Namikonga and Albert, which are genetically related, have been grown by farmers in areas that are hotspots for the two viral diseases for many decades and have shown high resistance despite being subjected to the diseases over a long period. Namikonga is tolerant to CBSD but highly susceptible to CMD while in contrast, Albert is highly susceptible to CBSD but resistant to CMD.
The international team, drawing scientists from Tanzania, Kenya, South Africa, and the United States of America, crossed the two Tanzanian varieties and studied a large population of the progeny over two seasons in two disease hotspot areas in the country.
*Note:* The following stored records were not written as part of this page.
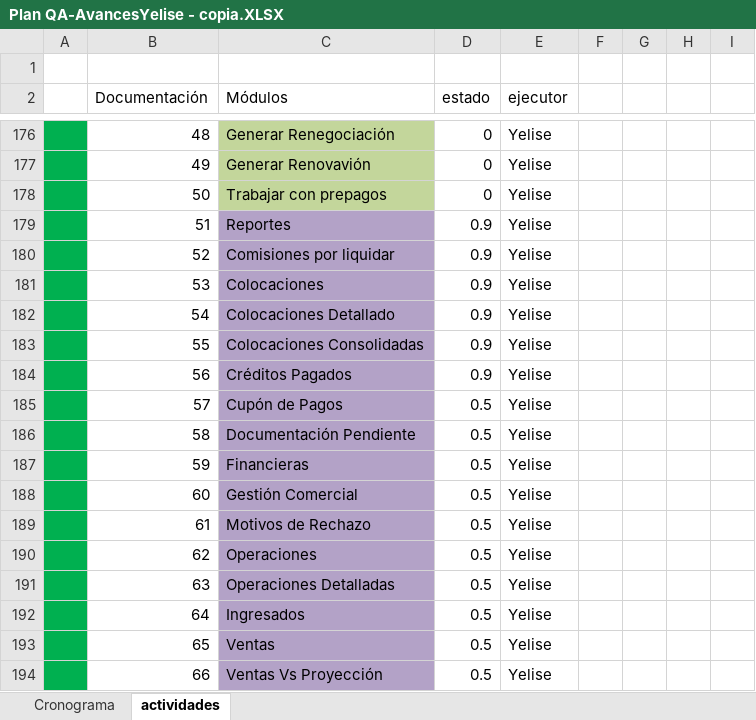
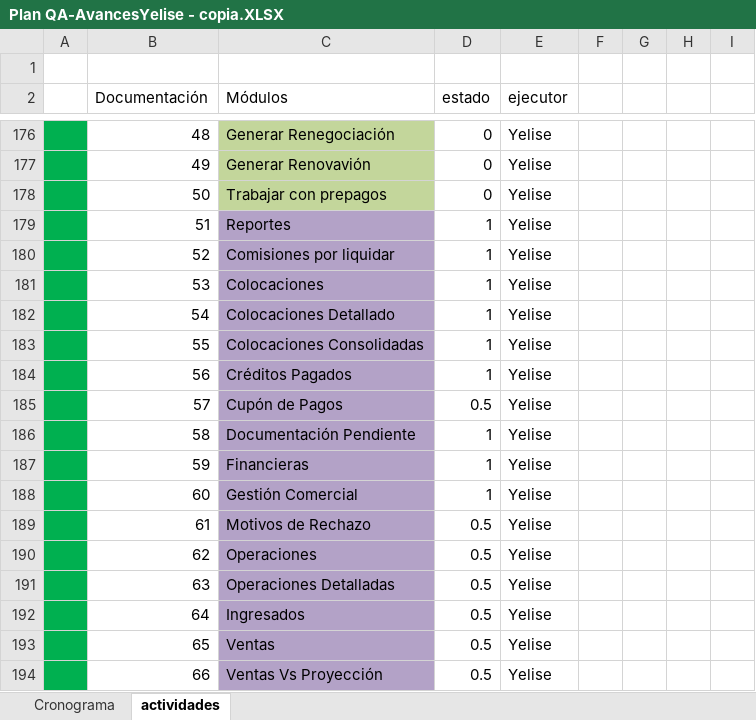
Before and after one commit to mvilches2508/Global-Testing, an Excel workbook: Plan QA-AvancesYelise - copia.XLSX, sheet actividades, drawn as a sheet; only a part is shown, gaps mark what is left out; values as stored, in another font and other column widths than the file's, no borders; charts and pictures not drawn; the diff names each change by its address in the sheet, - before the commit and + after, or states it on an @@ line.

```diff
--- a/Plan QA-AvancesYelise - copia.XLSX (sheet actividades)
+++ b/Plan QA-AvancesYelise - copia.XLSX (sheet actividades)
-D179:D184 (estado): 0.9
+D179:D184 (estado): 1
-D186:D188 (estado): 0.5
+D186:D188 (estado): 1
```
Also changed, not shown: Bitacora Global QA.xlsx, 1 other file.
They detected the main resistance to CBSD on chromosomes 2 and 11 and that of CMD on chromosome 12. Several other genomic regions in different chromosomes had a minor influence on the expressed resistance.
The team has published their findings in a paper “QTL associated with resistance to cassava brown streak and cassava mosaic diseases in a bi-parental cross of two Tanzanian farmer varieties, Namikonga and Albert” in Theoretical and Applied Genetics: International Journal of Plant Breeding Research.
CMD and CBSD are among the greatest constraints to cassava production in East, Central and Southern Africa where cassava is a major crop providing both food and, income for millions of smallholder farmers, because nearly all cassava varieties grown by farmers are susceptible to either one or both diseases.
Breeding through marker-assisted selection reduces costs and shortens the breeding cycle
“The studies have enabled us to better understand the location of genes we suspect are associated with resistance to CBSD in the DNA of the farmer-preferred cassava variety, Namikonga, and CMD in the variety Albert. Once validated, this will help speed up breeding through marker-assisted selection (MAS) which shortens the breeding cycle and reduces the offspring population that breeders have to work with. Breeders will be able to quickly narrow down from the thousands of offspring to only those with the desired markers,” says Esther Masumba, a molecular breeder from the Ministry of Agriculture, Livestock and Fisheries, Tanzania. She was part of the research team.
Most of the cassava breeding programmes in Africa use purely conventional breeding methods that are laborious and expensive due to long breeding cycles and the need for large field trials. The application of molecular markers in breeding and the selection of crop varieties can both reduce breeding time and costs.
“We are very happy with the findings of our studies which are a result of over six years of research. It is an important milestone in the efforts to revive cassava production in East, Central, and Southern Africa where the two diseases are still a major problem that continues to threaten the region’s food security”.
“For West Africa, where there is great fear of CBSD spreading with devastating effects on the food security, the markers can assist in pre-emptive breeding,” adds Morag Ferguson a molecular breeder from the International Institute of Topical Agriculture (IITA) and also one of the team members.
The research team will now continue to validate these markers for their applicability in marker assisted breeding (MAB).
See full article in the International Journal of Plant Breeding Research